▶ **TRY IT**
Supply the number of lines below containing "badge", nothing else.

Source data
* * *
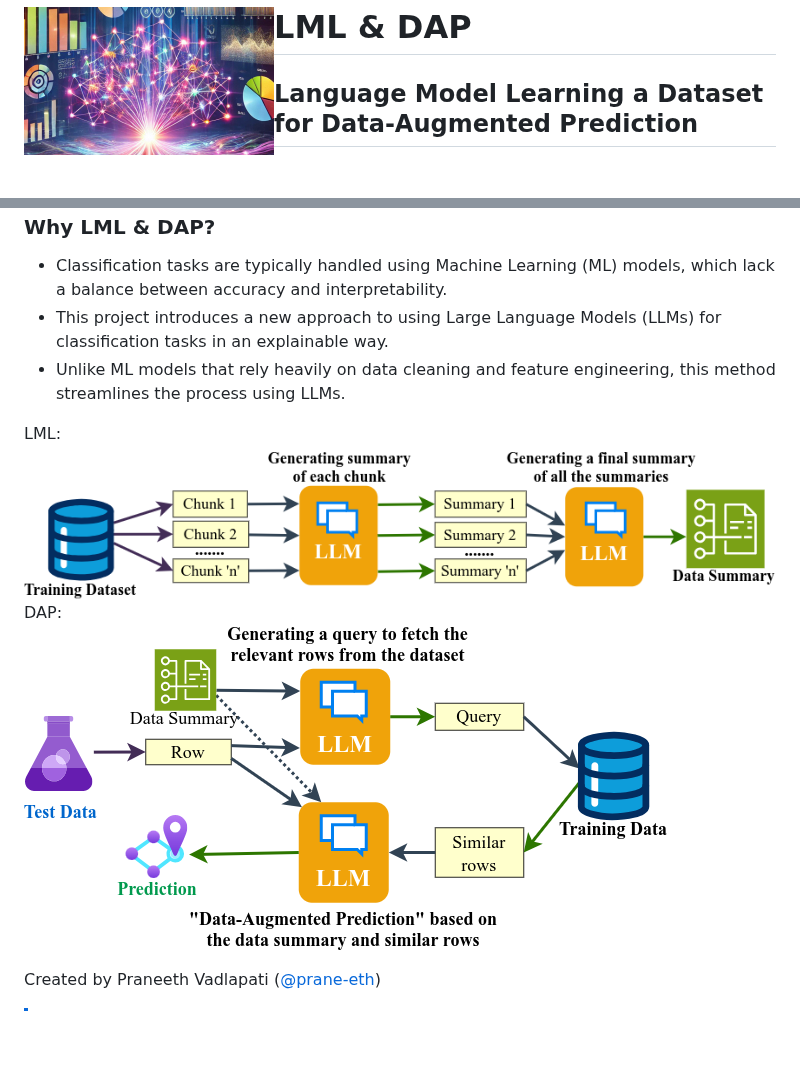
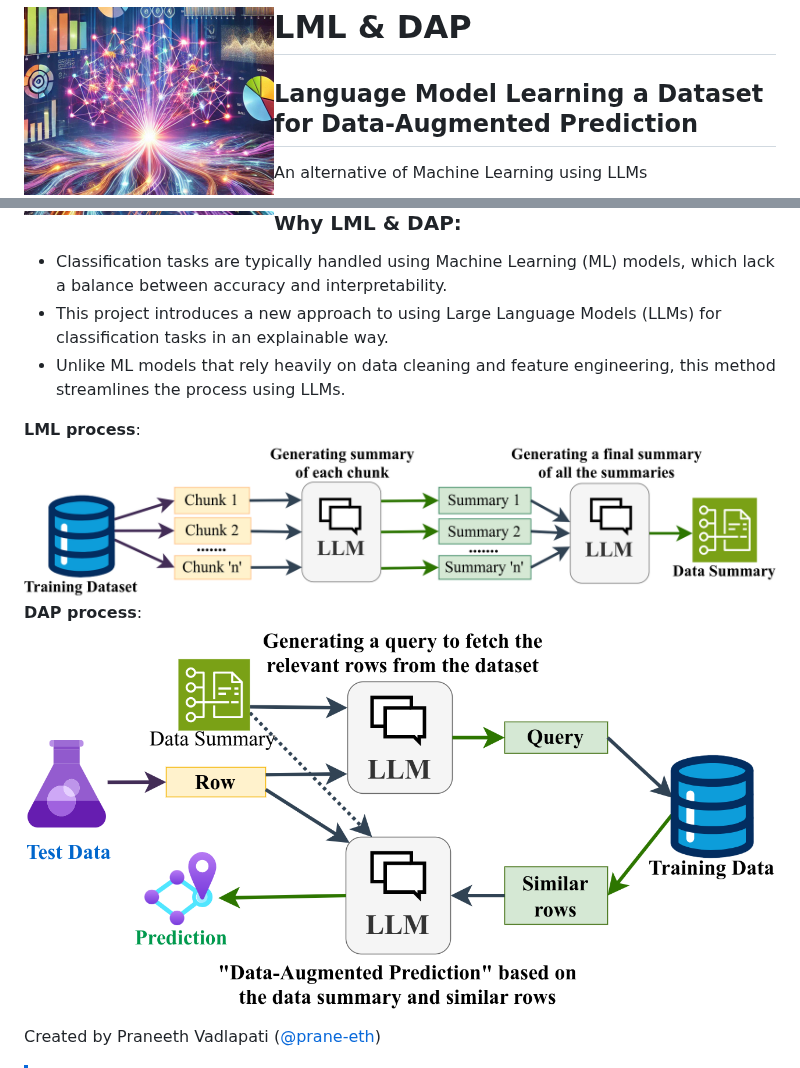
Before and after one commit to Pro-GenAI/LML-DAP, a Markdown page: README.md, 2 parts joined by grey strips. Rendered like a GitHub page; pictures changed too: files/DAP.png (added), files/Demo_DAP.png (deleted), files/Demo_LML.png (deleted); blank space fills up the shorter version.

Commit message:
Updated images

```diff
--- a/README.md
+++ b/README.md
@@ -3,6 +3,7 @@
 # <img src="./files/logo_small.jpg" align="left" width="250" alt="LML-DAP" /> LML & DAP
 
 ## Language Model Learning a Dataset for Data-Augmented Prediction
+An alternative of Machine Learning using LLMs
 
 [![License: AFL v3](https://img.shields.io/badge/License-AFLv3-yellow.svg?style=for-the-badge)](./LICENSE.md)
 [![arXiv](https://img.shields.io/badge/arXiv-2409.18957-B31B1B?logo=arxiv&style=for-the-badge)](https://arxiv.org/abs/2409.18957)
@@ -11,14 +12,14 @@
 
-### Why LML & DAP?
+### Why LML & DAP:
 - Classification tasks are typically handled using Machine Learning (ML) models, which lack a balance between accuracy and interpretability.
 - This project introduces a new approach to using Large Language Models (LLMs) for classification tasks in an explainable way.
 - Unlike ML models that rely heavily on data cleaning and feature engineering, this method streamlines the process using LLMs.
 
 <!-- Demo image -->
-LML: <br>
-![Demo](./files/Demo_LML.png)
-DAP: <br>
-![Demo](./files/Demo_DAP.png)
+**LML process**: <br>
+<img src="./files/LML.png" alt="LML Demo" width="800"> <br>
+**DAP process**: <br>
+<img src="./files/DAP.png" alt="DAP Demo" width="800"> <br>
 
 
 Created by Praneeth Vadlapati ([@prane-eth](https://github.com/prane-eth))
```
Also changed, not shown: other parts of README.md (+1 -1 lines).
* * *
▶ **ANSWER FOR THE TASK**
2